Many health resources at Kansas State had no option but to transfer online at the beginning of the pandemic in response to this concern.
Counseling Services is one on-campus resource that plans to serve students virtually for the time being.
Kodee Walls, assistant director and training director at Counseling Services, said the toughest obstacle to overcome was “losing the depth of connection which happens when we can meet in person.”
A face-to-face connection is not easily replaceable, Walls said, but even when providing telehealth, working in counseling makes forming connection a necessity.
For physical health appointments, different complications arose.
Dr. Scott Degan, physical therapist at Lafene Health Center, said it’s difficult to physically examine a patient through video calls.
However, the move to online services during the spring semester brought many new opportunities to other on-campus services.
Cats’ Cupboard, now considered an extension of Lafene’s services, saw a significant growth in online ordering when the pandemic first began.
“The hardest concept we faced was the labor,” Sarah Hoyt, operations lead at Cats’ Cupboard, said.
Hoyt said her employees put in the work Cats’ Cupboard needed to operate online and that it felt amazing to provide a purpose for so many people.
While deep connections may take more work to develop, Walls said virtual capabilities have not concerned Counseling Services. In-person appointments have moved to Zoom, and for students without video cameras, Walls said phone consultations and therapy sessions are available as well.
For many students, telehealth is a new concept that can be stressful to try.
To offer optimal therapy sessions, Dr. Degan recommended students take their calls in a “quiet, non-disruptive area and come with questions written down.”
Walls said connecting on time and establishing a comfortable environment will help students prepare for virtual counseling.

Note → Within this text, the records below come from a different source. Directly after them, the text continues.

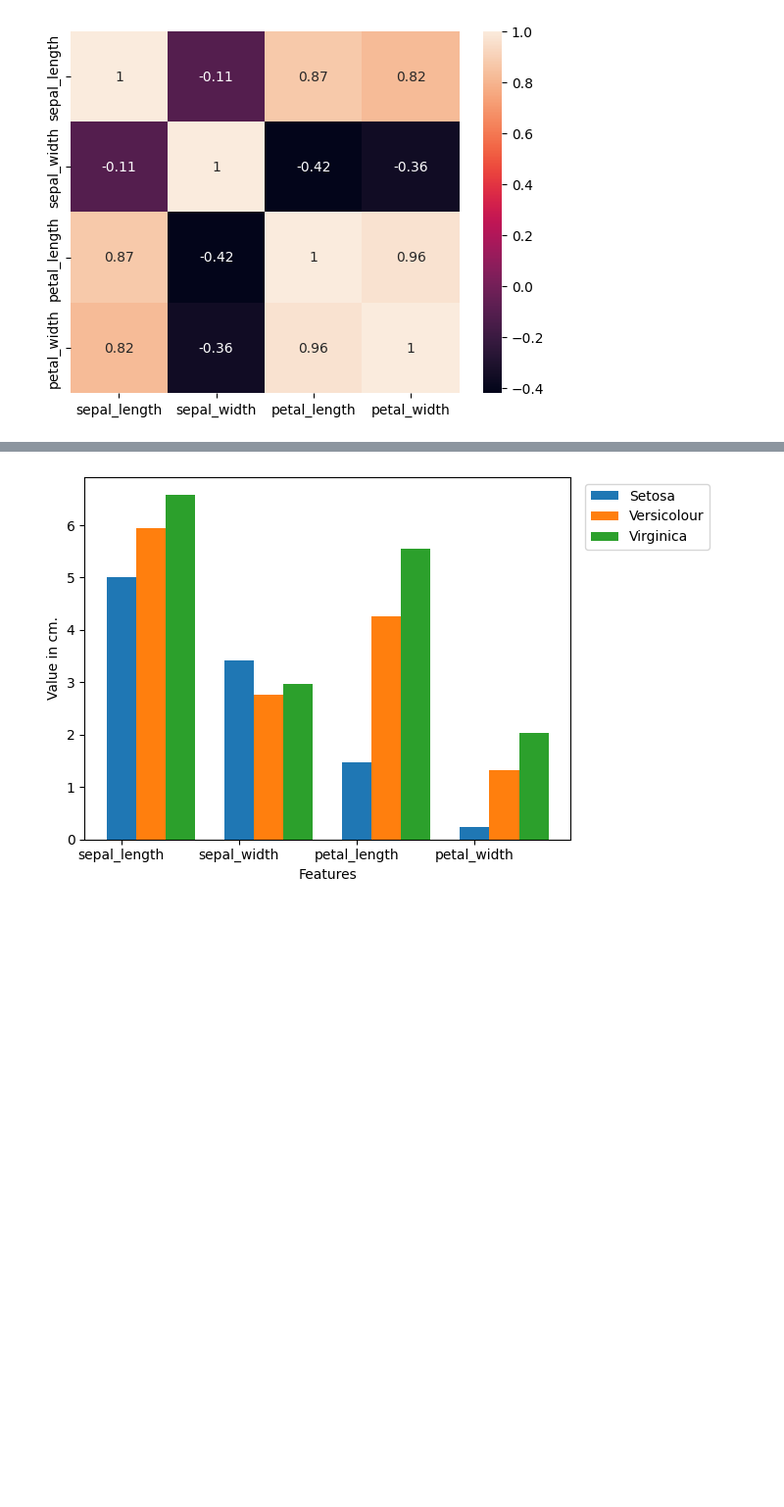
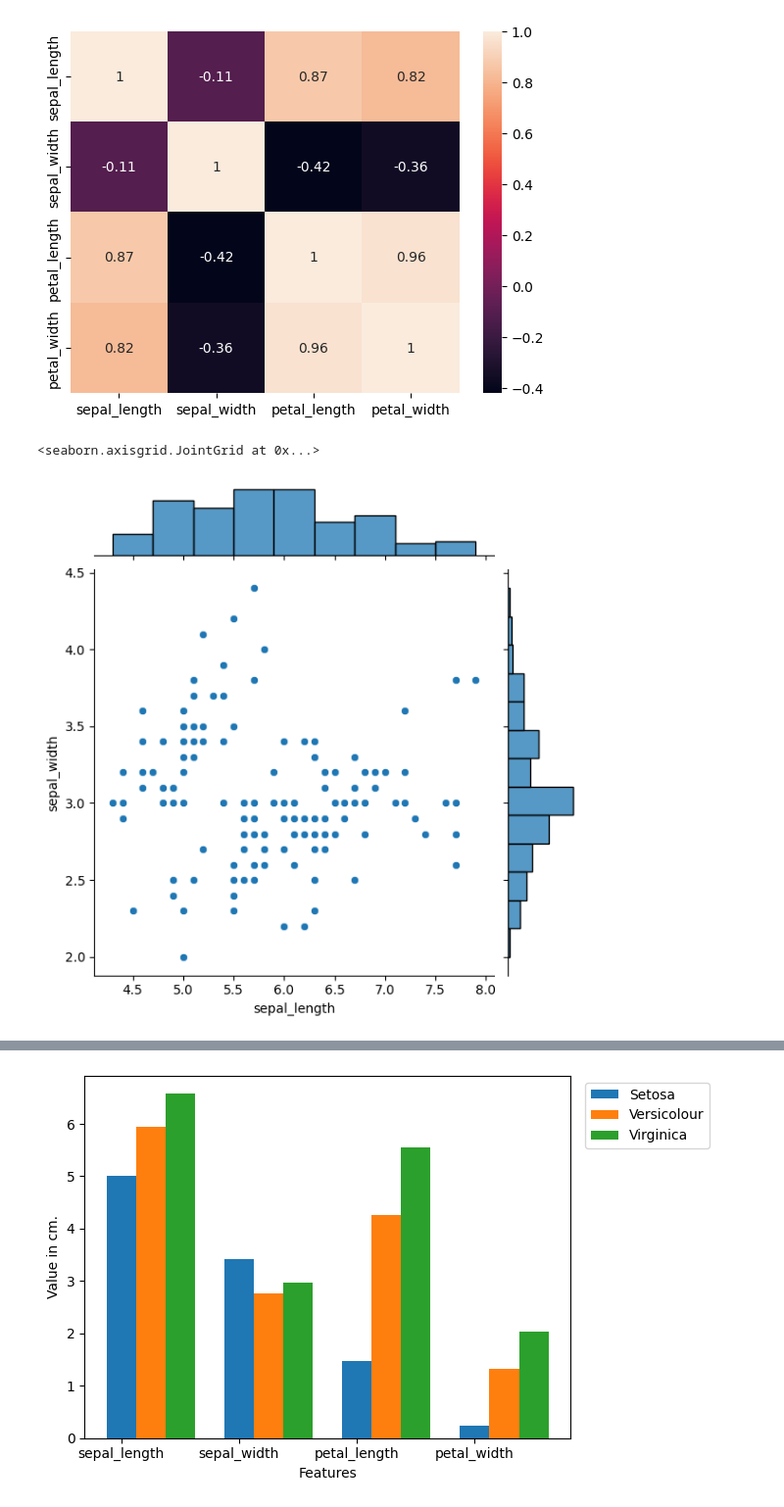
Before and after one commit to Nihal-Awad/Iris-Flower-Classification-using-ML, a Jupyter notebook: Iris_flowers_classification.ipynb, the cells around one changed output, grey strips where cells are left out. Shown: that part at 98% size. Cells and saved outputs as stored; diff of their text form; code cells hidden in the pictures; blank space fills up the shorter version.

Commit message:
add more plots

```diff
--- a/Iris_flowers_classification.ipynb
+++ b/Iris_flowers_classification.ipynb
@@ -171,3 +171,9 @@ sns.heatmap(corr, annot=True)
 # %% [output]
 <Axes: >
 [figure]
+# %%
+# Relationship between sepal length and sepal width
+sns.jointplot(data=iris, x ='sepal_length', y='sepal_width')
+# %% [output]
+<seaborn.axisgrid.JointGrid at 0x...>
+[figure, added]
```
Also changed, not shown: parts of 2 cells of this notebook.
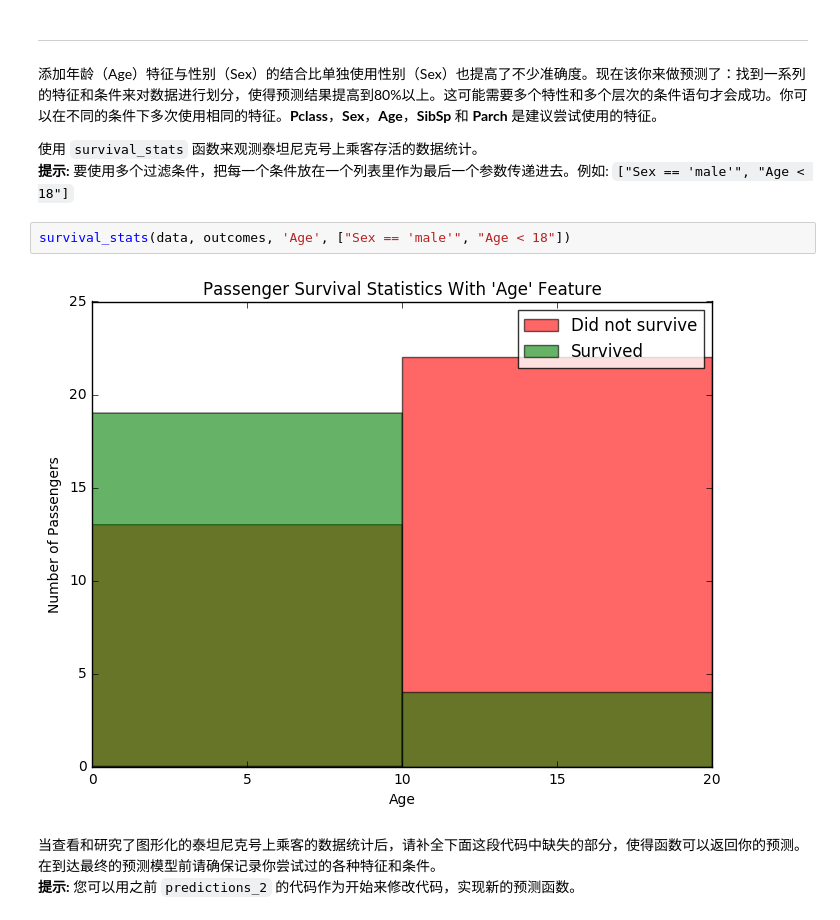
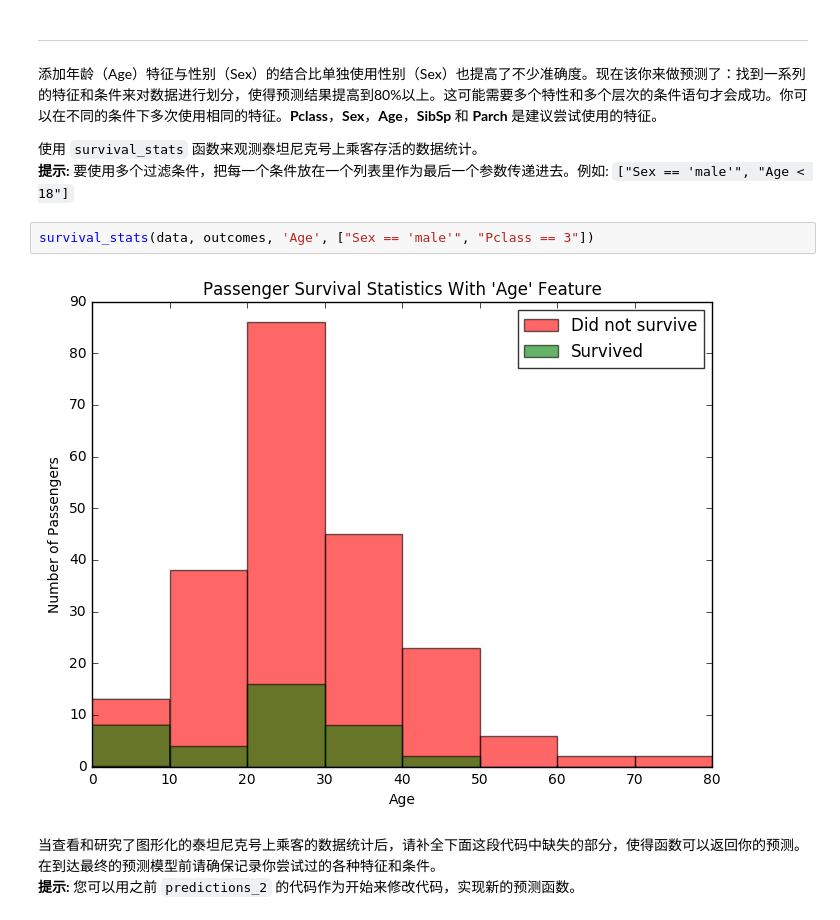
Before and after one commit to InfinityReder/machine-learning, a Jupyter notebook: projects/titanic_survival_exploration/titanic_survival_exploration.ipynb, the cells around one changed output. Cells and saved outputs as stored; diff of their text form.

```diff
--- a/projects/titanic_survival_exploration/titanic_survival_exploration.ipynb
+++ b/projects/titanic_survival_exploration/titanic_survival_exploration.ipynb
@@ -248,9 +248,9 @@ Predictions have an accuracy of 79.35%.
 使用 `survival_stats` 函数来观测泰坦尼克号上乘客存活的数据统计。
 **提示:** 要使用多个过滤条件，把每一个条件放在一个列表里作为最后一个参数传递进去。例如: `["Sex == 'male'", "Age < 18"]`
 # %%
-survival_stats(data, outcomes, 'Age', ["Sex == 'male'", "Age < 18"])
+survival_stats(data, outcomes, 'Age', ["Sex == 'male'", "Pclass == 3"])
 # %% [output]
-[figure, old version]
+[figure, new version]
 # %% [markdown]
 当查看和研究了图形化的泰坦尼克号上乘客的数据统计后，请补全下面这段代码中缺失的部分，使得函数可以返回你的预测。
 在到达最终的预测模型前请确保记录你尝试过的各种特征和条件。
```
Also changed, not shown: parts of 14 cells of this notebook.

Most communication is nonverbal, she said, so it’s also important for students to have good lighting.
Depending on state regulations, Dr. Degan said he anticipates that some insurance plans may start expanding coverage to include telehealth services.
Walls also said that online services can be very useful to students since they do not have to worry about “running to Counseling Services for an appointment between classes.” Still, she said she prefers in-person therapy to create better bonds.
To minimize foot traffic, Lafene has asked students to make appointments before visiting in-person by calling (785) 532-6544.